EXERCISE DATA
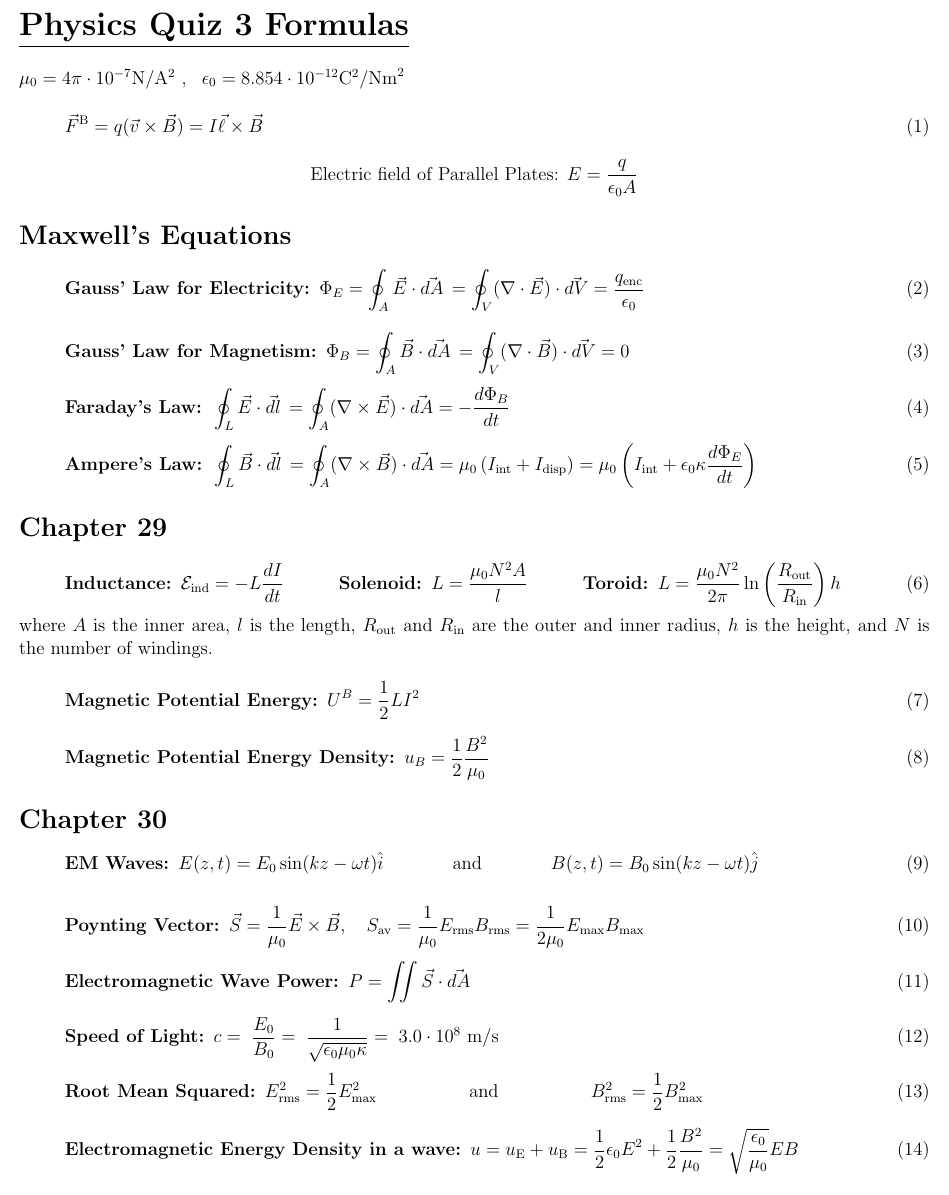
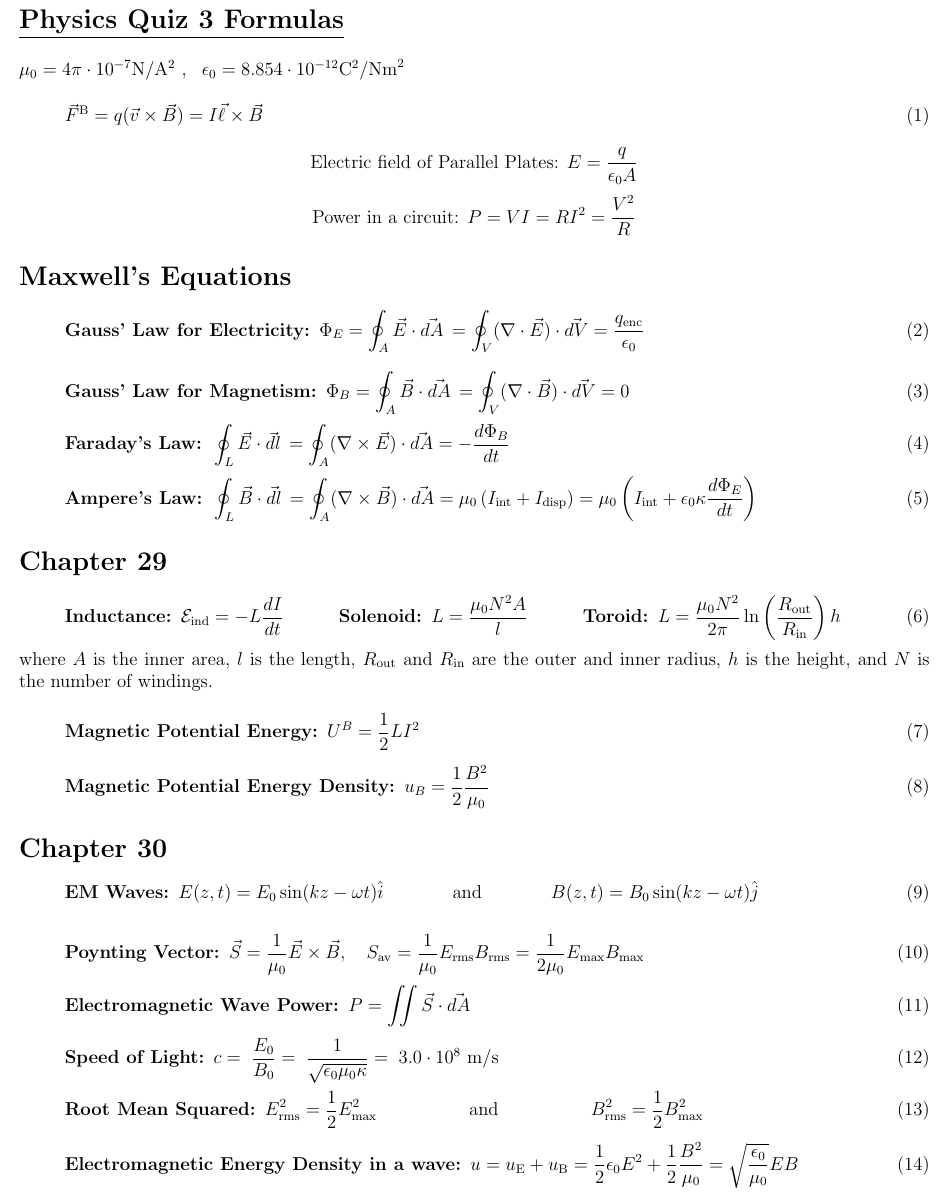
Before and after one commit to Ross-Esmond/physics-crib, a LaTeX document (quiz3.tex): part of the page, cut so that both start at the same text. Compiled offline with pdfLaTeX.

Commit message:
Added power for a curcuit equation.

```diff
--- a/quiz3.tex
+++ b/quiz3.tex
@@ -8,9 +8,9 @@
 
 
 \begin{document}
-\setlength{\abovedisplayskip}{2pt}
-\setlength{\belowdisplayskip}{2pt}
-\section*{\LARGE\underline{Physics Quiz 3 Formulas}}
+\setlength{\abovedisplayskip}{1pt}
+\setlength{\belowdisplayskip}{1pt}
+\section*{\underline{Physics Quiz 3 Formulas}}
 $ \mu_0 = 4\pi \cdot 10^{-7} \si{\newton\per\ampere^2}$ , \,
 $\epsilon_0 = 8.854 \cdot 10^{-12} \si{\coulomb^2\per\newton\meter^2}$
 
@@ -19,6 +19,7 @@ $\epsilon_0 = 8.854 \cdot 10^{-12} \si{\coulomb^2\per\newton\meter^2}$
 \end{equation}
 
 $$\textrm{Electric field of Parallel Plates: } E = \frac{q}{\epsilon_0A}$$
+$$\textrm{Power in a circuit: } P = VI = RI^2 = \frac{V^2}{R}$$
 
 \section*{Maxwell's Equations}
 \begin{equation} \label{eq1}
```
Also changed, not shown: quiz3.pdf.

INSTRUCTIONS TO FOLLOW
Can the entries above be repeated exactly, without their pictures?

TASK ANSWER
Before and after one commit to Ross-Esmond/physics-crib, a LaTeX document (quiz3.tex): part of the page, cut so that both start at the same text. Compiled offline with pdfLaTeX.

Commit message:
Added power for a curcuit equation.

```diff
--- a/quiz3.tex
+++ b/quiz3.tex
@@ -8,9 +8,9 @@
 
 
 \begin{document}
-\setlength{\abovedisplayskip}{2pt}
-\setlength{\belowdisplayskip}{2pt}
-\section*{\LARGE\underline{Physics Quiz 3 Formulas}}
+\setlength{\abovedisplayskip}{1pt}
+\setlength{\belowdisplayskip}{1pt}
+\section*{\underline{Physics Quiz 3 Formulas}}
 $ \mu_0 = 4\pi \cdot 10^{-7} \si{\newton\per\ampere^2}$ , \,
 $\epsilon_0 = 8.854 \cdot 10^{-12} \si{\coulomb^2\per\newton\meter^2}$
 
@@ -19,6 +19,7 @@ $\epsilon_0 = 8.854 \cdot 10^{-12} \si{\coulomb^2\per\newton\meter^2}$
 \end{equation}
 
 $$\textrm{Electric field of Parallel Plates: } E = \frac{q}{\epsilon_0A}$$
+$$\textrm{Power in a circuit: } P = VI = RI^2 = \frac{V^2}{R}$$
 
 \section*{Maxwell's Equations}
 \begin{equation} \label{eq1}
```
Also changed, not shown: quiz3.pdf.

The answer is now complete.